Ministry of Loneliness needed to tackle isolation
It's time for Australia to follow the UK's lead and appoint a federal Minister for Loneliness or Social Inclusion, according to Simon Tatz, the AMA's public health director.
Fresh from a meeting with Friends for Good, an organisation that aims to reduce loneliness through events and services, Mr Tatz says federal leadership is needed to address social isolation, which one study shows carries an increased risk of early death.
"The current government has instigated initiatives in the aged care sector, however, a much more comprehensive community focus is needed," he writes in Australian Medicine.
"While some may scoff at the idea of a Minister for Loneliness or a Minister for Social Inclusion, it certainly has merit."
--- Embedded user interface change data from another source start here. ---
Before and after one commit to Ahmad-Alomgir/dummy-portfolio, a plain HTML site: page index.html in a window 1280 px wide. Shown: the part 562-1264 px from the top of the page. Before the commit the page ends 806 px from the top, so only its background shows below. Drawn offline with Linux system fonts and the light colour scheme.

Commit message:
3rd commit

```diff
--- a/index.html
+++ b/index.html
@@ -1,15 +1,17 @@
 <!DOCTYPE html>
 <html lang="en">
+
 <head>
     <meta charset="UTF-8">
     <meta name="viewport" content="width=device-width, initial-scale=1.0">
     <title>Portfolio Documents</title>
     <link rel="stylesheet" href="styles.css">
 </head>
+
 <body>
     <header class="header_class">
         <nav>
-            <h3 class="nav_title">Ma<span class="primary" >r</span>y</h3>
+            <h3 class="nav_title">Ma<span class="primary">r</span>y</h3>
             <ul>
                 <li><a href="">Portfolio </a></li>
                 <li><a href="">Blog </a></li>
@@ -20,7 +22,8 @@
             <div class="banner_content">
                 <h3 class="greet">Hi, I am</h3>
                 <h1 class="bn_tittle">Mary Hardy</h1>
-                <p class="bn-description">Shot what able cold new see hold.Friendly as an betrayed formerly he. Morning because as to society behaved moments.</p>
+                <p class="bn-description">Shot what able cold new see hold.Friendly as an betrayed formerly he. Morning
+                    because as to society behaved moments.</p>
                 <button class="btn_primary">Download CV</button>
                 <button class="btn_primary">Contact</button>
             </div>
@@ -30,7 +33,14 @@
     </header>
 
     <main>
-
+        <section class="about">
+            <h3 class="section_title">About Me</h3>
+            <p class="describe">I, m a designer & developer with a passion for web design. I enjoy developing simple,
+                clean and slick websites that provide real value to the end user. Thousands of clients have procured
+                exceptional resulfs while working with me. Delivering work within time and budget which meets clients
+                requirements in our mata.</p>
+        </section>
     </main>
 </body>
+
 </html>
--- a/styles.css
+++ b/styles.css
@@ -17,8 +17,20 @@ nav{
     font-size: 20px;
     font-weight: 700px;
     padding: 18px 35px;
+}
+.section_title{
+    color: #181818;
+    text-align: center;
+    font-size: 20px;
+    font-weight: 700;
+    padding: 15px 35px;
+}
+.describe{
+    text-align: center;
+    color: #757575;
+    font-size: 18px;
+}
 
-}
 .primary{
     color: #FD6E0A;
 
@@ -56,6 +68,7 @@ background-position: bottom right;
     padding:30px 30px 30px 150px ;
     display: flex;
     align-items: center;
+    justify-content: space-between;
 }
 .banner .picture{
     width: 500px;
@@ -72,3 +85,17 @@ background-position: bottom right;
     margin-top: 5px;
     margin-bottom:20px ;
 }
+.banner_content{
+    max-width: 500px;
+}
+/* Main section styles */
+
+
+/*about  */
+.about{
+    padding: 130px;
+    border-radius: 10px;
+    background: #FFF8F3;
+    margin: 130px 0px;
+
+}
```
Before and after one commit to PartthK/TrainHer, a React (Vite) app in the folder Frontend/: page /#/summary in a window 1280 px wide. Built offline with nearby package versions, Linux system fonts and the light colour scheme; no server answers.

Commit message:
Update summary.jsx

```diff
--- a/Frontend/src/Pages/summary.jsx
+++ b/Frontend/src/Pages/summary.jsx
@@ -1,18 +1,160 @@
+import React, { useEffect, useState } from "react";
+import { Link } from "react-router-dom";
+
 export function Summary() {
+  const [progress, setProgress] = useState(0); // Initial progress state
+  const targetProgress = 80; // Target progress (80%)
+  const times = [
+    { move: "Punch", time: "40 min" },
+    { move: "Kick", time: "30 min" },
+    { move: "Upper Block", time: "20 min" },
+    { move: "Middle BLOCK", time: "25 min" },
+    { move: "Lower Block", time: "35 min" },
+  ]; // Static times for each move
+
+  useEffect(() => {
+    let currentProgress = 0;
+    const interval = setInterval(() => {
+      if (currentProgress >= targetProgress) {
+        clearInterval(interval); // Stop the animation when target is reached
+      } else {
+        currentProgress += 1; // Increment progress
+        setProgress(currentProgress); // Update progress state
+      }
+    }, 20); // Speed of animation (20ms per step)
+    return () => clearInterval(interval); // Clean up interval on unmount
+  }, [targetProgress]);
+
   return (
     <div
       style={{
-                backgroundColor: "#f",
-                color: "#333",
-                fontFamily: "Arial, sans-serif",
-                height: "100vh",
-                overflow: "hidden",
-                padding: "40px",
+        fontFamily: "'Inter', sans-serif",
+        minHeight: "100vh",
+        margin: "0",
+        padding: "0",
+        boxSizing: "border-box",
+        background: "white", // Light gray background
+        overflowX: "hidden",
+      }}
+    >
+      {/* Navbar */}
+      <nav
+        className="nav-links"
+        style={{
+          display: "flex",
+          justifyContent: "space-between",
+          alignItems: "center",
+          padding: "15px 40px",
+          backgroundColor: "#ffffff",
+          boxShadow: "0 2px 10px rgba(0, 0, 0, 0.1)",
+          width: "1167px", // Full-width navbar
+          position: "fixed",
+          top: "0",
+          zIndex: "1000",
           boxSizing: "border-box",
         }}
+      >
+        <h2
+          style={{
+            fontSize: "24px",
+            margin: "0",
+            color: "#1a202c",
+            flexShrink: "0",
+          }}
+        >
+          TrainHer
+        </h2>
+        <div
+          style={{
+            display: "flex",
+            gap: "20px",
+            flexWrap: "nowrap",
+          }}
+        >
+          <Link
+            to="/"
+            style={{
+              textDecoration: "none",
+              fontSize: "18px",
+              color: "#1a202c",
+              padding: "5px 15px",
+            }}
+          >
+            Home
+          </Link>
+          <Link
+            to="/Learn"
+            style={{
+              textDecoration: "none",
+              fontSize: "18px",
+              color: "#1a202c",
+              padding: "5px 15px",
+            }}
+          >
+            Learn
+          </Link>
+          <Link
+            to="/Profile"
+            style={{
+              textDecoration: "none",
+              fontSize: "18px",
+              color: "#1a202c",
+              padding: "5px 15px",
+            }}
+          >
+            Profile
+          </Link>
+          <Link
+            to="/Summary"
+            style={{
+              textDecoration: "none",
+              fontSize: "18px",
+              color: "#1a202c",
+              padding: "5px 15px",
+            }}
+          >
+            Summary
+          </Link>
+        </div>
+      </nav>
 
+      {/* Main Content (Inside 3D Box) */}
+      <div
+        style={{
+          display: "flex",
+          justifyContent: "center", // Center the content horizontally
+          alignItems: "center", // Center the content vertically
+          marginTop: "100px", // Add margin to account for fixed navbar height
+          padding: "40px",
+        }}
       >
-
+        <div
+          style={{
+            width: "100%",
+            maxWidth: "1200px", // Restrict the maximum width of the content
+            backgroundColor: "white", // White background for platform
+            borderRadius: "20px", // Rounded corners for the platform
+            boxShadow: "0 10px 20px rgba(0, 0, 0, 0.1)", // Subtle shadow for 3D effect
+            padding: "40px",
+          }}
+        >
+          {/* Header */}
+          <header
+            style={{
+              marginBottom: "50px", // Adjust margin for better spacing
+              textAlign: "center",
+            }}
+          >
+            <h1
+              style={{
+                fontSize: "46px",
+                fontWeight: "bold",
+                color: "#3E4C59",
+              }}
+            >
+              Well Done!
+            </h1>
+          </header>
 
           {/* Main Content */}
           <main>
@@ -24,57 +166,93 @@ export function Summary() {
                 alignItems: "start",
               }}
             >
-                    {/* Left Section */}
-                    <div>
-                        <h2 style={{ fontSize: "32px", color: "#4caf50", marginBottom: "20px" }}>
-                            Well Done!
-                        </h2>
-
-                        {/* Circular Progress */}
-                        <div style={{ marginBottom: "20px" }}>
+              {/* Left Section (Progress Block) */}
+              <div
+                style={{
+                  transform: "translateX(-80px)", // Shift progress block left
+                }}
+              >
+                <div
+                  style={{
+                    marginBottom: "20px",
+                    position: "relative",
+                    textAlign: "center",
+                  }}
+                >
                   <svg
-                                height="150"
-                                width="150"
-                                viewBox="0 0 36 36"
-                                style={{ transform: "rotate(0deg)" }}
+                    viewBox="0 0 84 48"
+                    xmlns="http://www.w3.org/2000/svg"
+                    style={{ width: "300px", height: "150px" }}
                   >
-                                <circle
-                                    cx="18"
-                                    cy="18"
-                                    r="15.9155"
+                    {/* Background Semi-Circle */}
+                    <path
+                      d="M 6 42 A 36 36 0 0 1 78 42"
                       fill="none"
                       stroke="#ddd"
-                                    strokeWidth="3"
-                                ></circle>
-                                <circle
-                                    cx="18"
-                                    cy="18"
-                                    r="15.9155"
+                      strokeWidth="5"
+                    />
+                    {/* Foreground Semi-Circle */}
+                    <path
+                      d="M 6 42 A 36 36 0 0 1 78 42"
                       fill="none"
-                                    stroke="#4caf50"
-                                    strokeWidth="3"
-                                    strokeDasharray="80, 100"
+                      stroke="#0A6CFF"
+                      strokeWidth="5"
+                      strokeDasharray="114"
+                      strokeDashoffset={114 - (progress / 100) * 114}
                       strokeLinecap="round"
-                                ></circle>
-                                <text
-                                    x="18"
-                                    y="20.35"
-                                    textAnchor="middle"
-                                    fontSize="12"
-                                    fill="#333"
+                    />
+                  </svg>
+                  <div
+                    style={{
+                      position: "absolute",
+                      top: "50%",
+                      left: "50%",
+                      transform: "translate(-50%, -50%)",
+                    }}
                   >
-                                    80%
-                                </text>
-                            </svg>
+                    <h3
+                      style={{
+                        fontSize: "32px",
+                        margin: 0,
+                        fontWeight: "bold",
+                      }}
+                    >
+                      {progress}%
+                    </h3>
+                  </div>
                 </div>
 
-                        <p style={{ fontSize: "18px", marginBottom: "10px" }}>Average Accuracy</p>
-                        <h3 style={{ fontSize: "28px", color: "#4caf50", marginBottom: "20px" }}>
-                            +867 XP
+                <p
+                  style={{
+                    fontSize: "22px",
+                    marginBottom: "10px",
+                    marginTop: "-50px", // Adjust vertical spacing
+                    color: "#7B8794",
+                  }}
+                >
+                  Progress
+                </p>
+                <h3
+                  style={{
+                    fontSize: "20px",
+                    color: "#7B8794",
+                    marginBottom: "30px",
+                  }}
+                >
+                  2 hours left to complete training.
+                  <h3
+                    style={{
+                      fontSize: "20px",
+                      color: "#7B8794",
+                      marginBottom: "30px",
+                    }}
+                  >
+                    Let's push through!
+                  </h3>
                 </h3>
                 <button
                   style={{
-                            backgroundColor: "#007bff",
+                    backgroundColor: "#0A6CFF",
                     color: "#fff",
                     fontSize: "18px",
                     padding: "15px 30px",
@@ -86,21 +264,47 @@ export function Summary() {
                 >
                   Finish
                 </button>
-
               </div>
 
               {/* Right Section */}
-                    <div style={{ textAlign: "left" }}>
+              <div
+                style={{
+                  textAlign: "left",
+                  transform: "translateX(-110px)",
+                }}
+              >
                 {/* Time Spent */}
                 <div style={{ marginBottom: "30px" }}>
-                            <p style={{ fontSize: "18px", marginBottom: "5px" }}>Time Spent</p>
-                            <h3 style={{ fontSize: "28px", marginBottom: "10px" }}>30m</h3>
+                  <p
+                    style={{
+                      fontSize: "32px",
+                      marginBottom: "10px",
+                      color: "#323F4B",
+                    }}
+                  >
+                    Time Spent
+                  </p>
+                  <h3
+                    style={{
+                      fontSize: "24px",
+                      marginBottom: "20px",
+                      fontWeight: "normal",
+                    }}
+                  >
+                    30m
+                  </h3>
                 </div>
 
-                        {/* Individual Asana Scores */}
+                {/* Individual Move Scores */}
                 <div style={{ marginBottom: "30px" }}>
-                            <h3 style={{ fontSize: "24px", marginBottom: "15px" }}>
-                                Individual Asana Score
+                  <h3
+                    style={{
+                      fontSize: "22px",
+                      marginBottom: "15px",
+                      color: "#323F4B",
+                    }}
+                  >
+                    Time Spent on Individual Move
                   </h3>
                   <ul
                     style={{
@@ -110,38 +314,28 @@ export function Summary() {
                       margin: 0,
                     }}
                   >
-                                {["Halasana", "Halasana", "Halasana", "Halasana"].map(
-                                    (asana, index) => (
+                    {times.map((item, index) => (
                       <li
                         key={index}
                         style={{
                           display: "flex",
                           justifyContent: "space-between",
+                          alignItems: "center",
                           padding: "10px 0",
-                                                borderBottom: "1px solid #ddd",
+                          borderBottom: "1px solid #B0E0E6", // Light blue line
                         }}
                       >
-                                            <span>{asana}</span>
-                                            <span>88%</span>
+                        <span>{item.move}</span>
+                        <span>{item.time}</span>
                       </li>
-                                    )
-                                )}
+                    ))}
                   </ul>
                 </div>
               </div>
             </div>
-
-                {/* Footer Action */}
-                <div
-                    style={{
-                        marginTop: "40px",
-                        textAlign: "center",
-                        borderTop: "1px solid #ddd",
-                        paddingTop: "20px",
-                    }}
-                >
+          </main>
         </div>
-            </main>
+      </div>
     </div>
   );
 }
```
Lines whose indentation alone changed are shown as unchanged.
The idea comes from the UK, where the government appointed the first-ever Minister for Loneliness after a recommendation from a cross-party report on the social condition.
According to Mr Tatz, a study in the Journal of Neurology, Neurosurgery and Psychiatry notes that social isolation is associated with dementia and Alzheimer’s disease, depression, and increased blood pressure and cholesterol levels.
And a report by the Commissioner for Victorian Seniors has found around 185,000 older people in the state will be feeling isolated by 2031.
"A significant problem in addressing loneliness is that often the people we try to reach are isolated in every respect. They may live alone, without internet or mobile phone services, and they may rarely be seen or connect with others," Mr Tatz says, adding that people on social media still report feeling lonely.
In calling for greater government action, Mr Tatz argues that surveys and data collection may not reach the most isolated Australians.
"It is the GP or health worker who is most likely to come into contact with lonely and socially isolated people," he writes.
In the UK, 75% of GPs see 1-5 people a day who have come in because they are lonely.
"We do not know what the data is here in Australia. But we should know. This is an issue that warrants further investigation," he argues.
More information: Australian Medicine 2019.